Elissa M said...

Like everyone else here, I'm a bit flummoxed by this question. A query is supposed to tell an agent what the book is about, in a way that excites the agent's interest. It's not a bait-and-switch con.

I agree with everything everyone else said. Stop taking advice from that intern.

Lance said...

After you have loitered around the convention hotel lobby long enough (it can take hours) to get in the same elevator with your prospective agent, you're not going to lie to her face to face during your elevator pitch, so why lie in your query?

Ed Varga said...

I wanna be a literary intern! (hilarious)

Kitty said...

I submitted this question (sorry, forgot to include the word 'agency' between literary & intern. I was sleep-deprived when I composed it. :P ).

I wanted the advice from the intern to be true, but my spidey sense was tingling, which is why it was important to hear the truth from the Shark's mouth.

As mentioned, it wasn't so much a lie as it was a small hint of what was to come in the sequel, but I've now removed the hint. Thanks, Janet. I'm much obliged.

DLM said...

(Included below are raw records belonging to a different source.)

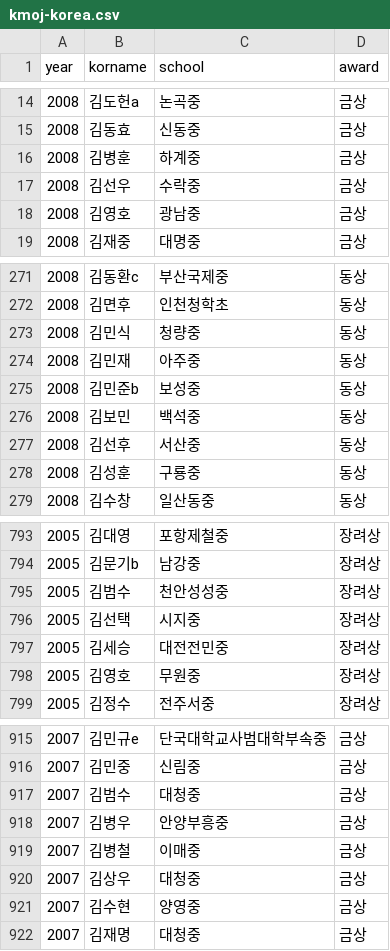
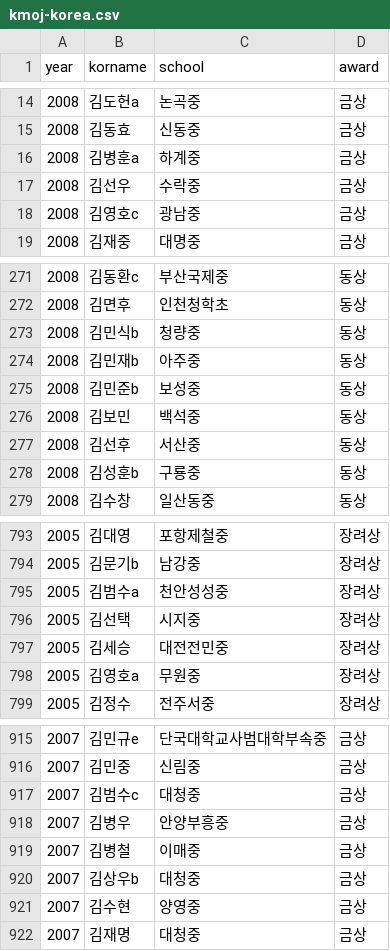
Before and after one commit to imo-korea/imo-korea.github.io, a CSV file: _data/kmoj-korea.csv, drawn as a sheet; only a part is shown, gaps mark what is left out; the diff covers the shown part only.

```diff
--- a/_data/kmoj-korea.csv
+++ b/_data/kmoj-korea.csv
@@ -15,5 +15,5 @@ year,korname,school,award
 2008,김동효,신동중,금상
-2008,김병훈,하계중,금상
+2008,김병훈a,하계중,금상
 2008,김선우,수락중,금상
-2008,김영호,광남중,금상
+2008,김영호c,광남중,금상
 2008,김재중,대명중,금상
@@ -272,4 +272,4 @@ year,korname,school,award
 2008,김면후,인천청학초,동상
-2008,김민식,청량중,동상
-2008,김민재,아주중,동상
+2008,김민식b,청량중,동상
+2008,김민재b,아주중,동상
 2008,김민준b,보성중,동상
@@ -277,3 +277,3 @@ year,korname,school,award
 2008,김선후,서산중,동상
-2008,김성훈,구룡중,동상
+2008,김성훈b,구룡중,동상
 2008,김수창,일산동중,동상
@@ -794,6 +794,6 @@ year,korname,school,award
 2005,김문기b,남강중,장려상
-2005,김범수,천안성성중,장려상
+2005,김범수a,천안성성중,장려상
 2005,김선택,시지중,장려상
 2005,김세승,대전전민중,장려상
-2005,김영호,무원중,장려상
+2005,김영호a,무원중,장려상
 2005,김정수,전주서중,장려상
@@ -916,6 +916,6 @@ year,korname,school,award
 2007,김민중,신림중,금상
-2007,김범수,대청중,금상
+2007,김범수c,대청중,금상
 2007,김병우,안양부흥중,금상
 2007,김병철,이매중,금상
-2007,김상우,대청중,금상
+2007,김상우b,대청중,금상
 2007,김수현,양영중,금상
```
Also changed, not shown: 17 edited cells elsewhere in this file, _data/apmo-korea.csv, _data/fkmo-korea.csv, 2 other files.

@Jennifer R. Donohue, YESSSSSS. Oh my aching head, why is it so common, too, for blurbs to just be dead wrong? It does make me *angry* rather than merely disappointed or bewildered. Truth in advertising -and paying attention in advertising too. Anything teaser-like meant to draw me in, which misses MOST of a book's point or focuses on the wrong plot points/characters/whatever, is exactly like a "THIS PILL WILL CURE EVERY PAIN IN THE WORLD" come-on in an ad, and even without ever taking the pills those still get me ranty.

However, I was going to point out what Kitty has said - that *she* is not the person who came up with the idea to "fudge" (I don't like to use the word lie on her; it feels like that ascribes intention, and she clearly had good intentions).

Unfortunately, we know what good intentions are used for. :)

Good luck, Kitty - you were smart to come to The Wise Shark with your tingling. I think a LOT of people would have just gone with the fudging.

furrykef said...

I can't even imagine any reason to lie in a query. If you're lying about the content of your book, that means you think your lie makes for a better story than what you actually wrote. So, um... why not update your manuscript to match?

And if you lie about anything else, it certainly won't look good when the agent finds out about it.

Disclaimer: I'm neither an agent nor a published author, just somebody with an ounce of common sense. (Probably not more than that, but...)

french sojourn said...

You definitely chose the right place to ask the question. And it was actually a good multi-question.

I wonder if after the query there would be a line independent stating that it could be stand alone or the first of...

I asked about Querying in a Maine accent...upon reflection it was an obvious answer..ayuh! At least that was the conscientious amoungst the replies. .( more importantly by QOTKU) but I toyed with it internally long enough for it to be valid to me.

I wrote another query for mine that featured a great character, to the point that I rewrote the story to give him more face time, partially to reflect the query...cart vs. horse Hank??